To send content items to your account,
please confirm that you agree to abide by our usage policies.
If this is the first time you use this feature, you will be asked to authorise Cambridge Core to connect with your account.
Find out more about sending content to .
To send content items to your Kindle, first ensure email@example.com
is added to your Approved Personal Document E-mail List under your Personal Document Settings
on the Manage Your Content and Devices page of your Amazon account. Then enter the ‘name’ part
of your Kindle email address below.
Find out more about sending to your Kindle.
Note you can select to send to either the @free.kindle.com or @kindle.com variations.
‘@free.kindle.com’ emails are free but can only be sent to your device when it is connected to wi-fi.
‘@kindle.com’ emails can be delivered even when you are not connected to wi-fi, but note that service fees apply.
Housing for people with acquired brain injury (ABI) or spinal cord injury (SCI) remains a significant issue in Australia and internationally. This review examined the current research evidence regarding the efficacy of housing alternatives for adults with ABI or SCI in relation to four principal outcomes of interest: the person’s (1) community integration/participation, (2) independence, (3) psychosocial well-being and (4) quality of life. The review also sought to identify how the reported efficacy of the housing alternatives might be impacted by individual factors.
For this systematic review, quantitative empirical, peer-reviewed research published after 1 January 2003 was sought. Ten journal articles met the eligibility criteria. None of the included studies comprised an adult SCI sample.
The research identified lower levels of community integration/participation, independence, psychosocial well-being and quality of life for adults (particularly younger adults) with ABI living in ‘structured settings’ (i.e., residential care) compared to those living in ‘home-like’ environments (i.e., private homes) and ‘disability-specific’ settings (i.e., shared supported accommodation, group homes, foster care homes, cluster units).

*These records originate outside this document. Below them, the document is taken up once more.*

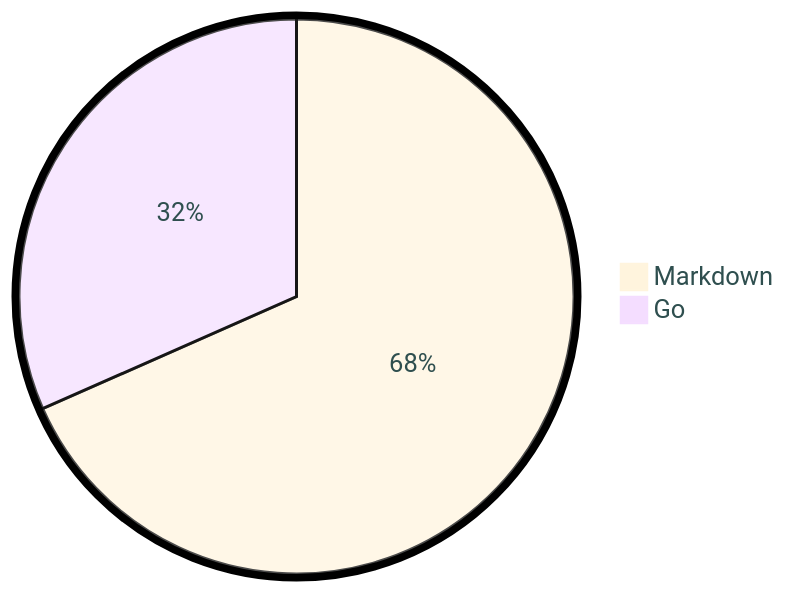
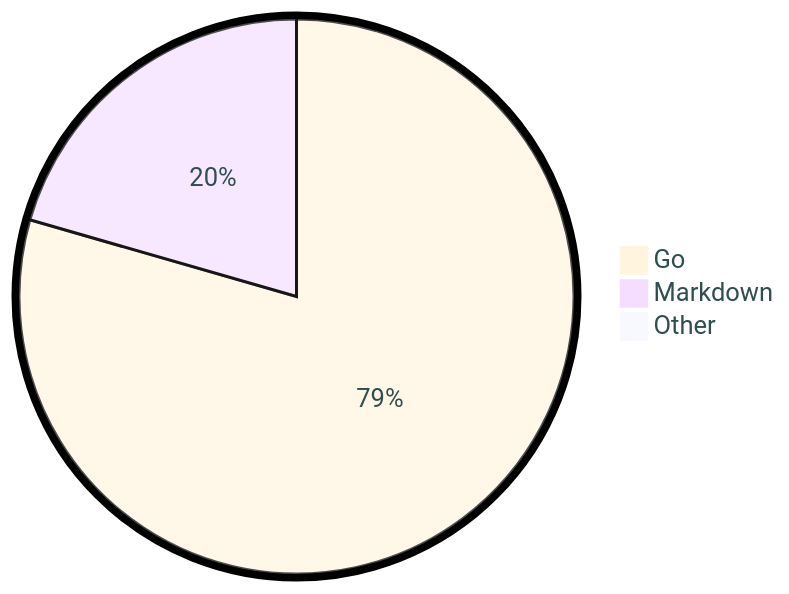
The diagram in README.md (tot0p/tot0p), drawn with Mermaid before and after one commit. The commit also changed other lines of this file, not shown here.

````diff
--- a/README.md
+++ b/README.md
@@ -115,6 +119,7 @@
 ```mermaid
 %%{init: {"pie": {"textPosition": 0.5}, "themeVariables": {"pieOuterStrokeWidth": "5px","primaryTextColor" : "#2F4F4F"},"theme":"base"} }%%
 pie
-	"Markdown": 68.38
-	"Go": 31.62
+	"Go": 78.75
+	"Markdown": 20.36
+	"Other": 0.89
 ```
````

More research is needed to compare ‘home-like’ and ‘disability-specific’ settings, and individual housing models more generally (i.e., living at home with friends vs with family vs living in shared supported accommodation vs living in residential care). This review identified a number of limitations in the current evidence base and several important directions for future research. Policymakers, architects, designers, builders, developers, funding agencies, international researchers as well as people with ABI or SCI and their families may benefit from the findings of this review.
The current study explored the experiences and aspirations of a cohort of Aboriginal and Torres Strait Islander adults with neurocognitive disability residing in a homeless shelter in regional Queensland, Australia. Neurocognitive disability (NCD) refers to any acquired disorder or injury to the brain where the primary clinical deficit is in cognitive function.
The data reported on in this paper emerged from a broader study that aimed to understand the extent and nature of neurocognitive disability amongst homeless Aboriginal and Torres Strait Islander people. The broader study found high levels of NCD which impacted on people’s ability to participate in society. As part of the study, qualitative information was sought regarding participant life experiences. A culturally safe and acceptable structure of “past, present and future” was applied to open-ended questions.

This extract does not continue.